To better understand forest ecotone dynamics, we compared the BA of mountain pine and silver fir by altitude intervals over the three periods employing data from the permanent NFI and NPFI plots. In addition, we studied the differences in BA changes between the National Park and the buffer zone area. As our data do not fulfill the assumptions for normal distribution, we applied a Friedman test and the post hoc Wilcoxon test for non-parametric repeated measures analysis (R Core Team 2020; Kassambara 2021) to assess differences in BA between years using paired plots (Table 1) grouped by altitudinal intervals of 200 m. Therefore, only those plots measured in the three referenced years (permanent plots) were considered (Table 3).

Table 3 Silver fir and mountain pine basal area (m2ha−1) and standard deviations (in parenthesis) by altitudinal classes for the three referenced years in permanent plots

2.3.2 Evaluation of the species replacement index (RE)

In order to characterize the dynamics between the two tree species at the stand level, we calculated the species replacement index (RE) defined in Ledo et al. (2009) by using the dbh of all trees across the diameter range from 7.5 cm to the dominant trees in each permanent plot (Table 1).

The RE is based on the r12(Δdbh) function (Ledo et al. 2009) which summarizes, by dbh-difference intervals, the number of tree pairs where the smaller tree belongs to species 2 (mountain pine) minus the number of tree pairs where the smaller tree belongs to species 1 (silver fir):

$${r}_{12}\left({\Delta }_{dbh}\right)=\frac{\sum\limits_{i=1}^{n}\sum\limits_{j=1}^{n}f(i, j){\mathrm{I}}_{ij}({\Delta }_{dbh}-\delta ,{\Delta }_{dbh}+\delta )}{\sum\limits_{i=1}^{n}\sum\limits_{j=1}^{n}{\mathrm{I}}_{ij}({\Delta }_{dbh}-\delta ,{\Delta }_{dbh}+\delta )}$$

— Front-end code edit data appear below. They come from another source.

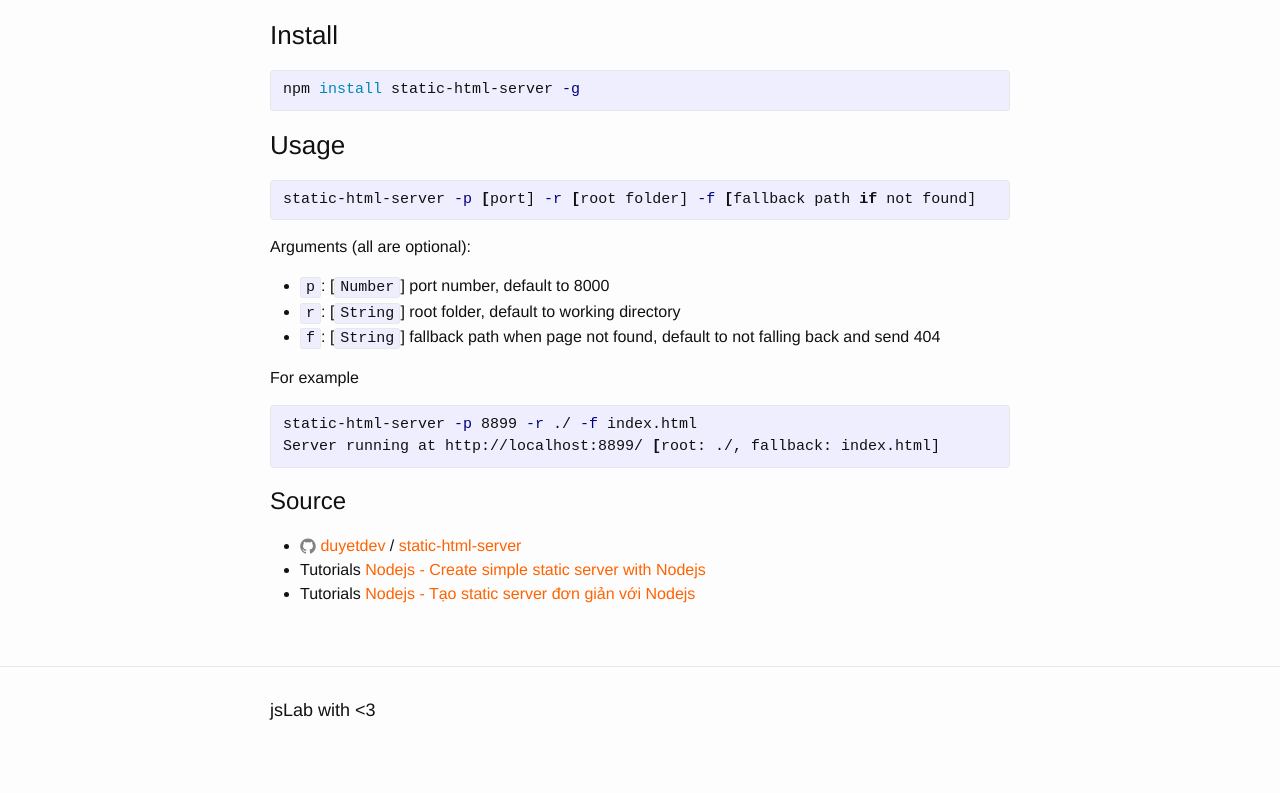
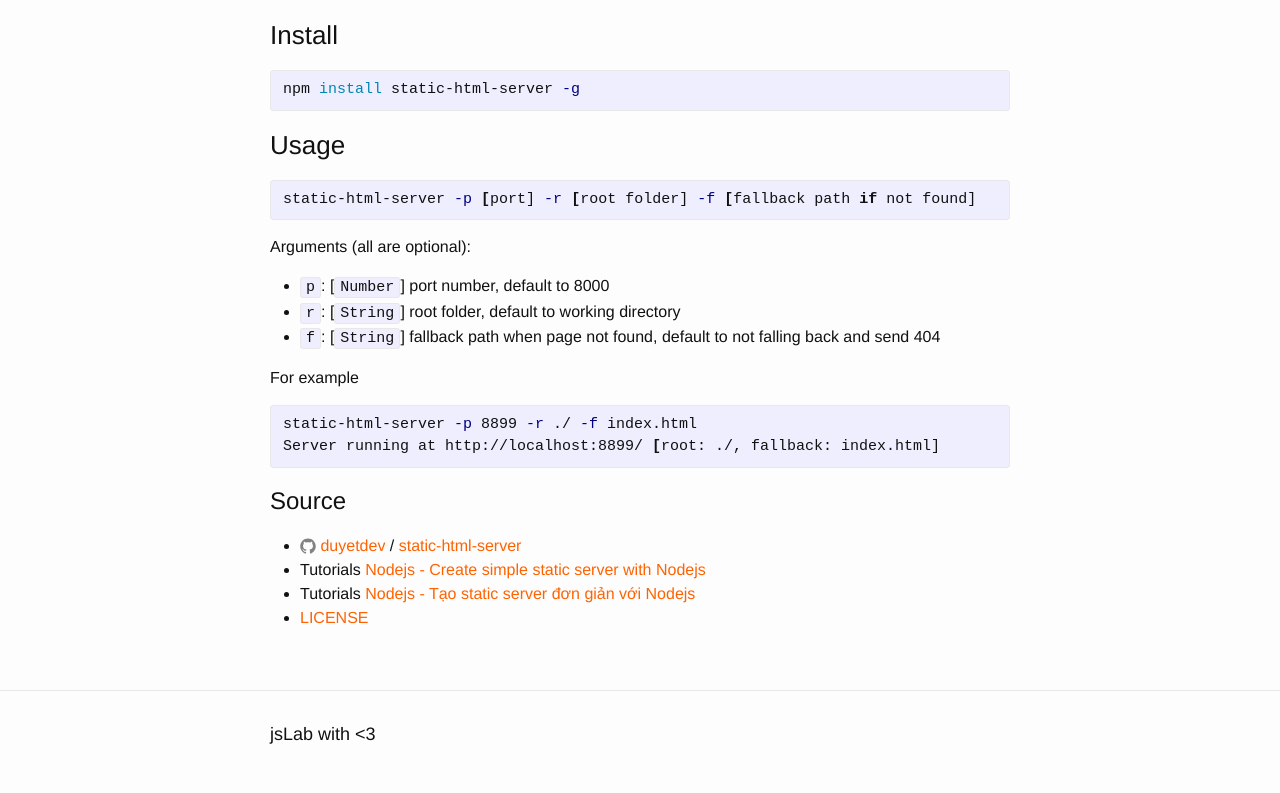
Before and after one commit to duyet/blog.jslab.xyz, a Jekyll site: the page built from _posts/2015-11-16-static-html-server.md, in a window 1280 px wide. Shown: the part 589-1382 px from the top of the page. Built offline with Jekyll 4.4.1, drawn with Linux system fonts in a browser that asks for light colours; before the commit the page ends 1358 px from its top, so only the background shows below that.

Commit message:
Add license static-html-server

```diff
--- a/_posts/2015-11-16-static-html-server.md
+++ b/_posts/2015-11-16-static-html-server.md
@@ -42,3 +42,4 @@ Server running at http://localhost:8899/ [root: ./, fallback: index.html]
 * {% include icon-github.html username="duyetdev" %} / [static-html-server](http://github.com/duyetdev/static-html-server)
 * Tutorials [Nodejs - Create simple static server with Nodejs](http://blog.duyetdev.com/2015/08/nodejs-create-simple-static-server-with.html?utm_source=duyetdev_blog&utm_medium=local_click&utm_campaign=duyetdev_blog)
 * Tutorials [Nodejs - Tạo static server đơn giản với Nodejs](http://blog.duyetdev.com/2015/08/tao-server-static-don-gian-bang-nodejs.html?utm_source=duyetdev_blog&utm_medium=local_click&utm_campaign=duyetdev_blog)
+* [LICENSE](https://github.com/duyetdev/static-html-server/blob/master/LICENSE)
```
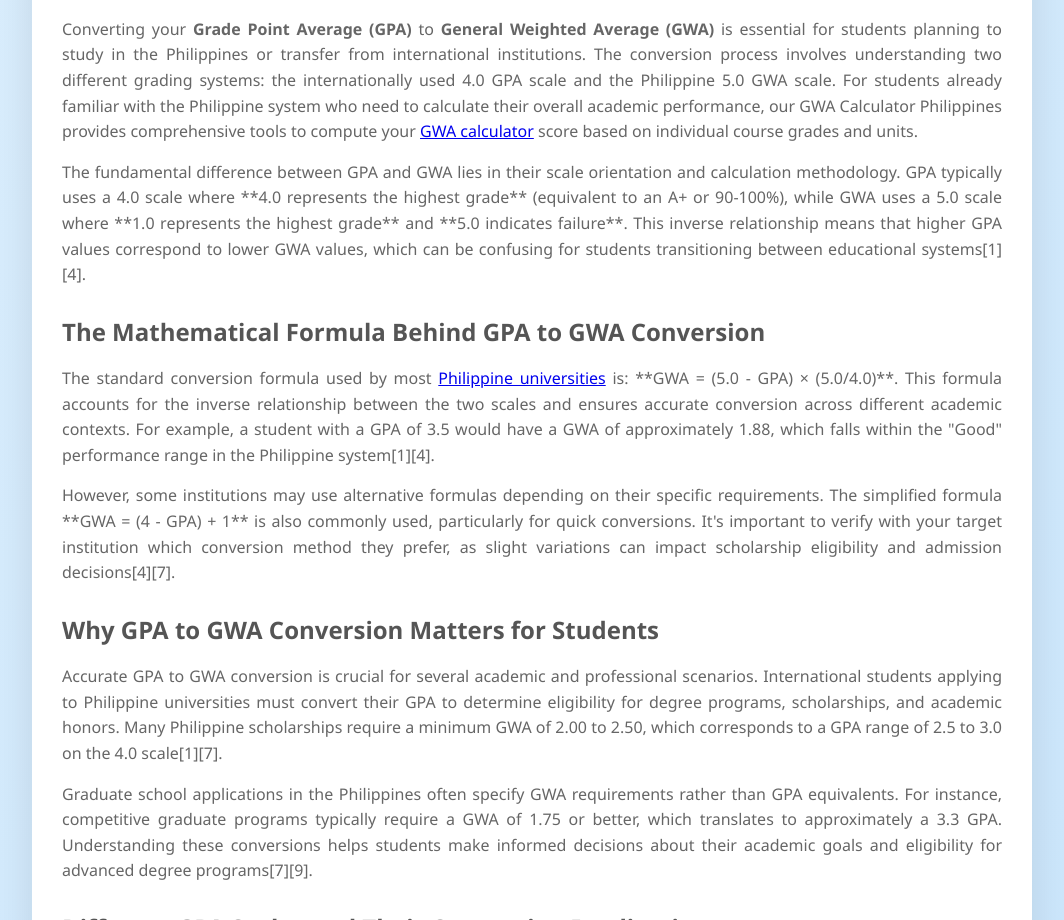
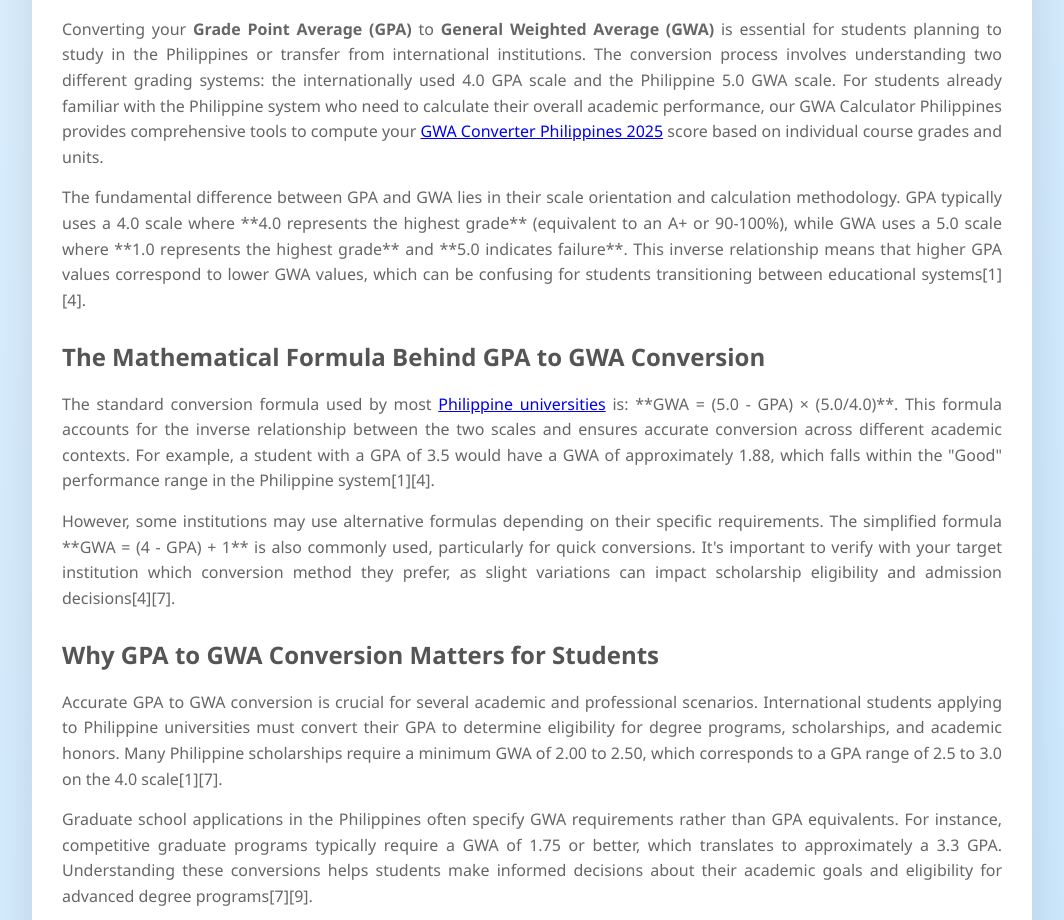
Before and after one commit to isamsays/thegwacalculator, a plain HTML site: page gpa-gwa-calculator.html in a window 1280 px wide. Shown: the part 1525-2445 px from the top of the page, without its empty margins (108-1172 px from the left). Drawn offline with Linux system fonts and the light colour scheme.

Commit message:
Update gpa-gwa-calculator.html

```diff
--- a/gpa-gwa-calculator.html
+++ b/gpa-gwa-calculator.html
@@ -412,7 +412,7 @@
         <div class="content-section">
             <h2>Understanding GPA to GWA Conversion for Philippine Universities</h2>
 
-            <p>Converting your <strong>Grade Point Average (GPA)</strong> to <strong>General Weighted Average (GWA)</strong> is essential for students planning to study in the Philippines or transfer from international institutions. The conversion process involves understanding two different grading systems: the internationally used 4.0 GPA scale and the Philippine 5.0 GWA scale. For students already familiar with the Philippine system who need to calculate their overall academic performance, our GWA Calculator Philippines provides comprehensive tools to compute your <a href="https://thegwacalculator.netlify.app/">GWA calculator</a> score based on individual course grades and units.</p>
+            <p>Converting your <strong>Grade Point Average (GPA)</strong> to <strong>General Weighted Average (GWA)</strong> is essential for students planning to study in the Philippines or transfer from international institutions. The conversion process involves understanding two different grading systems: the internationally used 4.0 GPA scale and the Philippine 5.0 GWA scale. For students already familiar with the Philippine system who need to calculate their overall academic performance, our GWA Calculator Philippines provides comprehensive tools to compute your <a href="https://thegwacalculator.netlify.app/">GWA Converter Philippines 2025</a> score based on individual course grades and units.</p>
 
             <p>The fundamental difference between GPA and GWA lies in their scale orientation and calculation methodology. GPA typically uses a 4.0 scale where **4.0 represents the highest grade** (equivalent to an A+ or 90-100%), while GWA uses a 5.0 scale where **1.0 represents the highest grade** and **5.0 indicates failure**. This inverse relationship means that higher GPA values correspond to lower GWA values, which can be confusing for students transitioning between educational systems[1][4].</p>
 
```
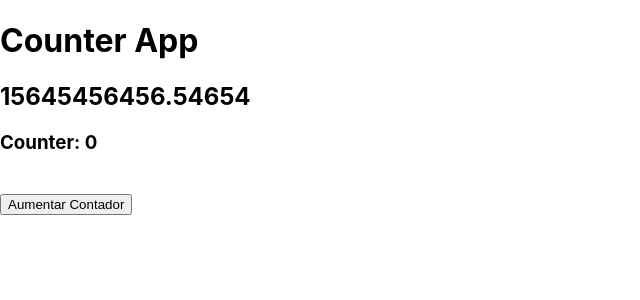
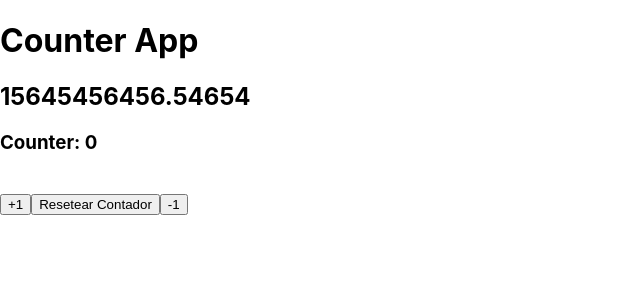
Before and after one commit to deividpa/react-counter-app, a React (Create React App) app: page / in a window 1280 px wide. Shown: the top 300 px of the page, without its empty margins (0-640 px from the left). Built offline with nearby package versions, Linux system fonts and the light colour scheme.

Commit message:
Se agregan dos botones adicionales que permiten restar y resetear el contador por medio del mismo Hook: useState

```diff
--- a/src/Components/CounterApp.js
+++ b/src/Components/CounterApp.js
@@ -8,13 +8,23 @@ const CounterApp = ({ value }) => {
     setCounter(counter + 1);
   };
 
+  const resetHandler = () => {
+    setCounter(0);
+  };
+
+  const substractHandler = () => {
+    setCounter(counter - 1);
+  };
+
   return (
     <>
       <h1>Counter App</h1>
       <h2>{value}</h2>
       <h3>Counter: {counter}</h3>
       <br />
-      <button onClick={clickHandler}>Aumentar Contador</button>
+      <button onClick={clickHandler}>+1</button>
+      <button onClick={resetHandler}>Resetear Contador</button>
+      <button onClick={substractHandler}>-1</button>
     </>
   );
 };
```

Δdbh is the between-trees dbh difference lags. For each pair of individuals i,j, Iij(Δdbh -δ, Δdbh + δ) is 1 if the absolute difference between the dbh of trees i and j is within the interval [Δdbh -δ, Δdbh + δ)] and 0 otherwise. f(i,j) is 1 if the smaller tree between i and j belongs to species 2 (mountain pine) and is -1 if the smaller tree between i and j belongs to species 1 (silver fir).

The RE is the weighted sum of the accumulated r12(Δdbh) values for all the dbh difference intervals, being the weight for each interval the dbh difference for that interval. In this way, those pairs of trees with greater dbh differences (juvenile vs. dominant trees) have more weight in the RE index:

$$RE=\sum\limits_{\min(\Delta_{dbh})}^{\max(\Delta_{dbh})}\Delta_{dbh}\cdot r_{12}(\Delta_{dbh})$$

where max(Δdbh) is the dbh difference between the largest and the smallest trees in the plot and min(Δdbh) is the dbh difference between the most similarly sized trees.

Positive values of the RE index indicate a greater proportion of mountain pine in juvenile classes, 0 indicates coexistence between both species, and negative values indicate a greater proportion of silver fir in juvenile classes. The replacement index was calculated using a software package developed in Matlab® by the ICIFOR-INIA, (CSIC) team.

As in BA evaluation, we applied a Friedman test and the post hoc Wilcoxon test for non-parametric repeated measures to assess changes in RE over time (1991, 2002, and 2015) within 200 m altitudinal classes and within National Park and buffer zone. Only permanent plots were considered (Table 1).

2.4 Statistical analysis

2.4.1 Mixed-effects modeling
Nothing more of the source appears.